The topic of today’s elevator conversation is certainly, in most offices, the passing of Steve Jobs. We’re likely to see an article from every major news organization on the man’s life and vision, on his passion to change the world. There’s no denying his importance. In the late 1970s, when the energetic entrepreneur was first getting started, only a select few people understood the capacity of computers to change everything about our daily lives.
In his life of work, Jobs worked relentlessly to bridge the gap between human and machine—to make machines make our lives not just easier, but more interactive and more accessible. Thanks to one of his many infamous creations, the iPhone, we can look up restaurants or directions from just about anywhere. We can skype friends and family across the globe, far from a computer. We can get instant, up-to-date facts to resolve any bar dispute—from how many coins you can have and still not change a dollar, to who had the lowest E.R.A. in 1988, or the status of your neighbor’s relationship with that guy from the gym.
Of course, there are plenty of legitimately helpful uses for the iPhone as well. Let’s say, for example, disaster strikes. Who knows in what form—a flood, an earthquake, a tornado. You might lose your home, and need desperately to find a shelter. Well, there’s an app for that, too.

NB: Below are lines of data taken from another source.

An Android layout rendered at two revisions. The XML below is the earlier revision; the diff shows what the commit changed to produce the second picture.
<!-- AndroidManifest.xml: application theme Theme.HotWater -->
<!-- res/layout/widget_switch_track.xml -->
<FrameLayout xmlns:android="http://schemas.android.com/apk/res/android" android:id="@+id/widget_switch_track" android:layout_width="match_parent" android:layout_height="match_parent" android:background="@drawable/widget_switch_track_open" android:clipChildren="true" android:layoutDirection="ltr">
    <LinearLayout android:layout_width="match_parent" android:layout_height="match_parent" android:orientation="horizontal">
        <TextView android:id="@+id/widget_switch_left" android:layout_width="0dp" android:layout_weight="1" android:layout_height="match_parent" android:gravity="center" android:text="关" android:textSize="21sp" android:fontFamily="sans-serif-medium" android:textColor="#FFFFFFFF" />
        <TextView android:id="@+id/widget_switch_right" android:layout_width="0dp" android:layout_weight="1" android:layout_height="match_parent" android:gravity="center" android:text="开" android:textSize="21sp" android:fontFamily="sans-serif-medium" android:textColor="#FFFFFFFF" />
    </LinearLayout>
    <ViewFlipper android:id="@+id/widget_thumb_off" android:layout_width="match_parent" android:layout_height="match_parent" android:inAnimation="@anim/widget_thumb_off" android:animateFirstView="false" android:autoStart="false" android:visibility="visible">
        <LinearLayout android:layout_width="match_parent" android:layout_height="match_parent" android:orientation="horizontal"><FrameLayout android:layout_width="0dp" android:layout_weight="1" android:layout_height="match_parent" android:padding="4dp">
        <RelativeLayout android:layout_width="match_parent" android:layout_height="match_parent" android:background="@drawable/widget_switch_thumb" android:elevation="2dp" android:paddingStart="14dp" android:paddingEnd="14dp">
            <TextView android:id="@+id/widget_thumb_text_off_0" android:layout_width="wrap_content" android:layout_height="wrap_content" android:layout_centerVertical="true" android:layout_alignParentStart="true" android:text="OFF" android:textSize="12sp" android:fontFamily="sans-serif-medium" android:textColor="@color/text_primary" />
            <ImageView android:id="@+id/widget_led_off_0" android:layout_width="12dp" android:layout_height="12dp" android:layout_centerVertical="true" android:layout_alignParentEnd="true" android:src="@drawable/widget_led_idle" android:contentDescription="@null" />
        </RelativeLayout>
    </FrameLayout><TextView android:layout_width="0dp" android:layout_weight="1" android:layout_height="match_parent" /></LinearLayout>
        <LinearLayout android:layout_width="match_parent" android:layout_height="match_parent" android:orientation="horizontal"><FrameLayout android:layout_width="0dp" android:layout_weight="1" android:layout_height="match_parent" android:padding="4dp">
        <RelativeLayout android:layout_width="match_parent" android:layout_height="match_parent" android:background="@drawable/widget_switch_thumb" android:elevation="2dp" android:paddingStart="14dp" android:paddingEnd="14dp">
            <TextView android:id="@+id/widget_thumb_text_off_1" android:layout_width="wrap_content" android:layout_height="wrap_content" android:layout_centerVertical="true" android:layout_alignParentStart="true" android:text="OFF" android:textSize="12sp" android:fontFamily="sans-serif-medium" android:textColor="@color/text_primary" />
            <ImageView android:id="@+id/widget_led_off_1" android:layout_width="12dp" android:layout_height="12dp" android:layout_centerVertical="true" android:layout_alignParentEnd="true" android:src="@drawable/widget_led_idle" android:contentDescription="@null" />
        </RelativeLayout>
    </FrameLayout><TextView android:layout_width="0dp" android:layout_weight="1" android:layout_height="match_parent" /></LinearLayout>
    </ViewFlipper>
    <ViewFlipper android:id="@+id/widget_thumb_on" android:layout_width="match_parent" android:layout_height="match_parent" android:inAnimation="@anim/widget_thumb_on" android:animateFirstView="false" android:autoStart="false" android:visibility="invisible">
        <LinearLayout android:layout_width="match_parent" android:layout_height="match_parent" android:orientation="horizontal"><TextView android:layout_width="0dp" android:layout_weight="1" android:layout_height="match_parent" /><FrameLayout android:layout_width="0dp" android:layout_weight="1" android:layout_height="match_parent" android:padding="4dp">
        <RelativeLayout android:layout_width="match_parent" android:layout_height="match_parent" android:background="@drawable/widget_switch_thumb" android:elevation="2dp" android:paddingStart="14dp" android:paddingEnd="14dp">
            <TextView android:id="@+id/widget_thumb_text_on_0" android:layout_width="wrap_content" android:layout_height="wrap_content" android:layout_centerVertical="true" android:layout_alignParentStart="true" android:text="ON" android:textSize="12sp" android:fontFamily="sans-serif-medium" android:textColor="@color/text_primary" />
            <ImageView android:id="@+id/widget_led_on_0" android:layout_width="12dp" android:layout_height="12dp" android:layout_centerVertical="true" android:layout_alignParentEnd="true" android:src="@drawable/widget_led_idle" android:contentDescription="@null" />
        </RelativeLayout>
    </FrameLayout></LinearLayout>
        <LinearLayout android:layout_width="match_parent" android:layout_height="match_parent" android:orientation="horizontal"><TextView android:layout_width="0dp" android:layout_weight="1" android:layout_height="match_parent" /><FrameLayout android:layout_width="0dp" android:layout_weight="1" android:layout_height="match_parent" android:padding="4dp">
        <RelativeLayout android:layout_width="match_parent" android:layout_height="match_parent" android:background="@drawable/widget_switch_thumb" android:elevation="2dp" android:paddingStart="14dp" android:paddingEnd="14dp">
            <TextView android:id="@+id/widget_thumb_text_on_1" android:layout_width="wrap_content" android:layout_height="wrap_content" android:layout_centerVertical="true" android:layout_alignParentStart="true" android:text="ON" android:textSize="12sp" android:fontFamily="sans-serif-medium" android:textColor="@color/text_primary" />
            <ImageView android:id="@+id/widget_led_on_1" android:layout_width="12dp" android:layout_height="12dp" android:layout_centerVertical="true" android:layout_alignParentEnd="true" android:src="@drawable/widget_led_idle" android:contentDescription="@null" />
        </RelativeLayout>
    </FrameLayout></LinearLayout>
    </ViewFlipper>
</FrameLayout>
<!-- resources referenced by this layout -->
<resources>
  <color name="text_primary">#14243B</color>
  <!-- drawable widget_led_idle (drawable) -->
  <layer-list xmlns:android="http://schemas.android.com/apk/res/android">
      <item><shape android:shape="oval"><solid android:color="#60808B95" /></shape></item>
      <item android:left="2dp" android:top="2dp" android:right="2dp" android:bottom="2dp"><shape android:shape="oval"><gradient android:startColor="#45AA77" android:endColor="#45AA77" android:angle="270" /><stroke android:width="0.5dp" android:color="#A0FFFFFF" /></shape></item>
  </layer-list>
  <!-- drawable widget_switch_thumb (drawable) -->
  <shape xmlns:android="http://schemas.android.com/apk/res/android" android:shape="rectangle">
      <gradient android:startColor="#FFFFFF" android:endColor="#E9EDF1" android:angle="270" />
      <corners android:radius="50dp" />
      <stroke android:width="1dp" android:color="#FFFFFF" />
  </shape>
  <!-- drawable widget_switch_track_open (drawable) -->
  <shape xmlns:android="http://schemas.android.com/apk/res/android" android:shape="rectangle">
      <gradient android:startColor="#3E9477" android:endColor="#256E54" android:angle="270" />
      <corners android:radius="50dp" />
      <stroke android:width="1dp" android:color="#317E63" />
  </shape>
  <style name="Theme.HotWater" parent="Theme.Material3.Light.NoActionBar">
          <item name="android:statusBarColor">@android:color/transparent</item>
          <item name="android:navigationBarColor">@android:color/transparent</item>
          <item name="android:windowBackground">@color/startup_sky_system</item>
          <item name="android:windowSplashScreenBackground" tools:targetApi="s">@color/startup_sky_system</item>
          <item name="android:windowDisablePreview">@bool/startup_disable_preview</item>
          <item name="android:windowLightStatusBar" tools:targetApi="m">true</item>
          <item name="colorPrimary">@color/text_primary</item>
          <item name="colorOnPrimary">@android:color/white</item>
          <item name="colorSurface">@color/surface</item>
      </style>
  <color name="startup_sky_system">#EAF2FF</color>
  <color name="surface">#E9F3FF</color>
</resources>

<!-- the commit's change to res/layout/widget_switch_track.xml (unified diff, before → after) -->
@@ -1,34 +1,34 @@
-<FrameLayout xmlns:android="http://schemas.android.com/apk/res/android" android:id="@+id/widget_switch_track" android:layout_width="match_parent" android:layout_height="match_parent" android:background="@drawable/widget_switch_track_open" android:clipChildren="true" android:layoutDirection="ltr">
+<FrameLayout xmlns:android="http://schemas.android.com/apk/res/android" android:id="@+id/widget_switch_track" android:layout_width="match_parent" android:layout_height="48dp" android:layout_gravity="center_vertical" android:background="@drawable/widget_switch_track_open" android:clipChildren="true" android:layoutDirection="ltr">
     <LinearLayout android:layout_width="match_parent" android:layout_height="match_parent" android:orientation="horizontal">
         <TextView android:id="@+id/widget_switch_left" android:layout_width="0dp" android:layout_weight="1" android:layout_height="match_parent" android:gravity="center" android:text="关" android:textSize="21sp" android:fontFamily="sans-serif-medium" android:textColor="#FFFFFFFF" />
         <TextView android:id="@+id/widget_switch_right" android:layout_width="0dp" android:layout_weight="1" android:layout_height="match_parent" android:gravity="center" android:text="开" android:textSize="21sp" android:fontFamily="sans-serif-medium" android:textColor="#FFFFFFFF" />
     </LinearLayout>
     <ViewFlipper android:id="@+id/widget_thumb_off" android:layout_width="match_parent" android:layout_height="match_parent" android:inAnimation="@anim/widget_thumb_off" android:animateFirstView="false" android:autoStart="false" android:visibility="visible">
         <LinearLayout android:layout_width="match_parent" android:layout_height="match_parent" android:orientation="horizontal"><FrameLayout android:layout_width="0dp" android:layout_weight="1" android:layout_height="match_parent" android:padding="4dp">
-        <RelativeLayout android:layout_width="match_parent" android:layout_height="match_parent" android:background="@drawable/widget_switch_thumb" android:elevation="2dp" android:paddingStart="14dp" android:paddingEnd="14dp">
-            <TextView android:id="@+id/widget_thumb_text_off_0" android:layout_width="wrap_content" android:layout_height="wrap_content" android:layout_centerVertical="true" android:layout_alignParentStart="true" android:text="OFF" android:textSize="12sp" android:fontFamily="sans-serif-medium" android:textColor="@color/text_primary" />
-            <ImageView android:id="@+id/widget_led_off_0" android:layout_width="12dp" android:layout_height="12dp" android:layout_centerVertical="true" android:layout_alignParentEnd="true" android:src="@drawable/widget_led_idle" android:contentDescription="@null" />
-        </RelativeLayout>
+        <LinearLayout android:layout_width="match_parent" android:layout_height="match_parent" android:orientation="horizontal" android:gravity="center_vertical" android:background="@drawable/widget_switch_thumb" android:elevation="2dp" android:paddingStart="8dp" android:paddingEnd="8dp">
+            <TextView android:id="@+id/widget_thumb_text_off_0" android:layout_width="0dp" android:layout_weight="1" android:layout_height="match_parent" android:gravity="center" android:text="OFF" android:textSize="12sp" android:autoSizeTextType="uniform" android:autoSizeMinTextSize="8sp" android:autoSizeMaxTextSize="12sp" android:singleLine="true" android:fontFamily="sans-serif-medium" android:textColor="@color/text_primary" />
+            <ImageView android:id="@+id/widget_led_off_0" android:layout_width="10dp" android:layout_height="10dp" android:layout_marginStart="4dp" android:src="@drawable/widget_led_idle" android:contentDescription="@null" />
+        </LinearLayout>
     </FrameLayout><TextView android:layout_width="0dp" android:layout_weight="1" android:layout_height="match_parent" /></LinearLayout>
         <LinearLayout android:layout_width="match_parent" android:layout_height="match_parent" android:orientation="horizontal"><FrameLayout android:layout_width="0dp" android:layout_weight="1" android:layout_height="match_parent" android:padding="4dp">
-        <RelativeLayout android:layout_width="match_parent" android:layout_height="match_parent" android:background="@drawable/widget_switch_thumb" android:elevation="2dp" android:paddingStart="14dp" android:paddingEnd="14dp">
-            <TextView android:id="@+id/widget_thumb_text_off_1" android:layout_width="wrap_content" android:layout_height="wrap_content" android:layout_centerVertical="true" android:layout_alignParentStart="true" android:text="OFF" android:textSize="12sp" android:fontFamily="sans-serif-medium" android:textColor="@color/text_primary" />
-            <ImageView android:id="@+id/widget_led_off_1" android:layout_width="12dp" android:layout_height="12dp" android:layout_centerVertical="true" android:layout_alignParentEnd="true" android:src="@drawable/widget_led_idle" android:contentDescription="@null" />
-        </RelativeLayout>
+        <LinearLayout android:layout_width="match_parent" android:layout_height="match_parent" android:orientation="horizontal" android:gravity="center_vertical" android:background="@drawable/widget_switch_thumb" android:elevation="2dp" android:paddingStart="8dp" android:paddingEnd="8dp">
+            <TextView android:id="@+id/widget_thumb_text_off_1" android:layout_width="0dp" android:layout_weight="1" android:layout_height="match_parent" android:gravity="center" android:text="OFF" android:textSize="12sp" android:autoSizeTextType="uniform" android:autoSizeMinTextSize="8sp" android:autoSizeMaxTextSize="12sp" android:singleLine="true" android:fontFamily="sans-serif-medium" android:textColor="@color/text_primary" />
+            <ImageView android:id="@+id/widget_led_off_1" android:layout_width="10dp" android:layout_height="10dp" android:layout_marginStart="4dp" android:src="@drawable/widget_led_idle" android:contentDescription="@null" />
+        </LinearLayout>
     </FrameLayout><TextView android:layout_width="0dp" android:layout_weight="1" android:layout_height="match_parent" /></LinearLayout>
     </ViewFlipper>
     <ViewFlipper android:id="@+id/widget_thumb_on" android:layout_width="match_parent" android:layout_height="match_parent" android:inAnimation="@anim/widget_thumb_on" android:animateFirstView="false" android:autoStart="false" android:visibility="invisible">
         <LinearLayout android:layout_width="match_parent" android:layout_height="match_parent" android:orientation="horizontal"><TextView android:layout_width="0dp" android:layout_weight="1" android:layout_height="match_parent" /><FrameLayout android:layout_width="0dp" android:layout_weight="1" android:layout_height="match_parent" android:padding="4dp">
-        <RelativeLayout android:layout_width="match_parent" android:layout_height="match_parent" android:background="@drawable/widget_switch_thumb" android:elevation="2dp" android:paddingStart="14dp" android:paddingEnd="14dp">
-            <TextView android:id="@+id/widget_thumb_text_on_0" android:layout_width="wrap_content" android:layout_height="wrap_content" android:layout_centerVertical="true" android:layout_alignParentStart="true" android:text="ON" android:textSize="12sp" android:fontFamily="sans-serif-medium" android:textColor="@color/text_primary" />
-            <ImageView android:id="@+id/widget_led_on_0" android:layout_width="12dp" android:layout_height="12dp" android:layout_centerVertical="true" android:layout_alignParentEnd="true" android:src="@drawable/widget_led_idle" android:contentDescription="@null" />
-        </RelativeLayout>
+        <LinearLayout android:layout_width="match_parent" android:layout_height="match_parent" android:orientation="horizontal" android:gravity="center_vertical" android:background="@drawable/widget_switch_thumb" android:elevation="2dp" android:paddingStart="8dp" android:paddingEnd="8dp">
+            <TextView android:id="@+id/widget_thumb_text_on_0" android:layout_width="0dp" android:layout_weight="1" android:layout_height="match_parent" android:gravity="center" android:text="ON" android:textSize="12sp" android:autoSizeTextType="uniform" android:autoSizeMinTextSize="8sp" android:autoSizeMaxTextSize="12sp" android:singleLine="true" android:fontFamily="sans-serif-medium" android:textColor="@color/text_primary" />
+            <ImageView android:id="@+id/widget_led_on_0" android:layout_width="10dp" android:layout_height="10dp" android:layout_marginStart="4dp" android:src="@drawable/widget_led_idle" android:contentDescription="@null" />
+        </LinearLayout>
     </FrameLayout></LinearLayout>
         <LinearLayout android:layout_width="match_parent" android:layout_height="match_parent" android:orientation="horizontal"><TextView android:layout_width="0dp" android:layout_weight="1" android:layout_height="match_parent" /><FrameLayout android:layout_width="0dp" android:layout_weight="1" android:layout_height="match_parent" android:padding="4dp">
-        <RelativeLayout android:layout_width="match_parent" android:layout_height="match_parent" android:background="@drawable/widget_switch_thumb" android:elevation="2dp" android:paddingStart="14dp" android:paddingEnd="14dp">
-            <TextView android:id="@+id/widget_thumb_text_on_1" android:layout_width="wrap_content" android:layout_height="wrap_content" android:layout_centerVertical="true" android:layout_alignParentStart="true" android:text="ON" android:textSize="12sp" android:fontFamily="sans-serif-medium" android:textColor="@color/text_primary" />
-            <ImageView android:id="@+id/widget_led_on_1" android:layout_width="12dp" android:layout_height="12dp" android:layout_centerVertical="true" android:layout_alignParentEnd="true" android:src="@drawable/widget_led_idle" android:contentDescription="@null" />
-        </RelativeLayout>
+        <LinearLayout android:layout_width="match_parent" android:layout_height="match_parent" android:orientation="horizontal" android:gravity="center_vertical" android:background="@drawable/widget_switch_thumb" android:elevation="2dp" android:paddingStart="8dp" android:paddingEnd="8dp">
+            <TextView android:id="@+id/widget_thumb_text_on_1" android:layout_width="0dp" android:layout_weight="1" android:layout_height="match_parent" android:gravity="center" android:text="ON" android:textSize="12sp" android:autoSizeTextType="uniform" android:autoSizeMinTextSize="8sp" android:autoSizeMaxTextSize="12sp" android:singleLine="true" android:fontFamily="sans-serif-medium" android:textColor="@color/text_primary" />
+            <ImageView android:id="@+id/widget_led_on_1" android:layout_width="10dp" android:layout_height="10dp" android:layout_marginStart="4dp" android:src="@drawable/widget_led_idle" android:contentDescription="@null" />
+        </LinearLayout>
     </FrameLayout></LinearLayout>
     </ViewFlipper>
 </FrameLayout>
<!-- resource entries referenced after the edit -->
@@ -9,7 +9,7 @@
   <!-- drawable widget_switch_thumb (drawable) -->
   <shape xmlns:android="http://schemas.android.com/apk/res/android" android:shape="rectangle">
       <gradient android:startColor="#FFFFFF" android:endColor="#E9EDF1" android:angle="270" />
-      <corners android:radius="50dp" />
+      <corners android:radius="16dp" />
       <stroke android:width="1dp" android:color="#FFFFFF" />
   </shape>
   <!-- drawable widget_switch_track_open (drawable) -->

Or, if for some reason you don’t like the iPhone (we’re “don’t ask, don’t tell” on smart phone preference), there are some great apps for Android phones as well. Get an emergency first-aid & treatment guide to manage almost any medical emergency—useful to medical professionals from anywhere, even offline—or let Dr. Oz guide you through an emergency situation.
None of this would have been possible without Steve Jobs’ unique vision for changing the world. His work in developing the personal computer from a pipe dream to a device we carry in our pocket has allowed medical and emergency workers to perform their jobs quicker and more effectively. Computer systems now allow health care professionals to communicate patient information electronically, and every day we see new developments, things that will become essential to treatment and to emergency care. Jobs may have passed away, but his robust vision of change will not soon fade. Just see our blog post from two weeks ago: technology has become an integral part of health and emergency care, an integral part of nearly every facet of our lives, and we have few people to thank more than Steve Jobs.
Written by: Jonathan Bressler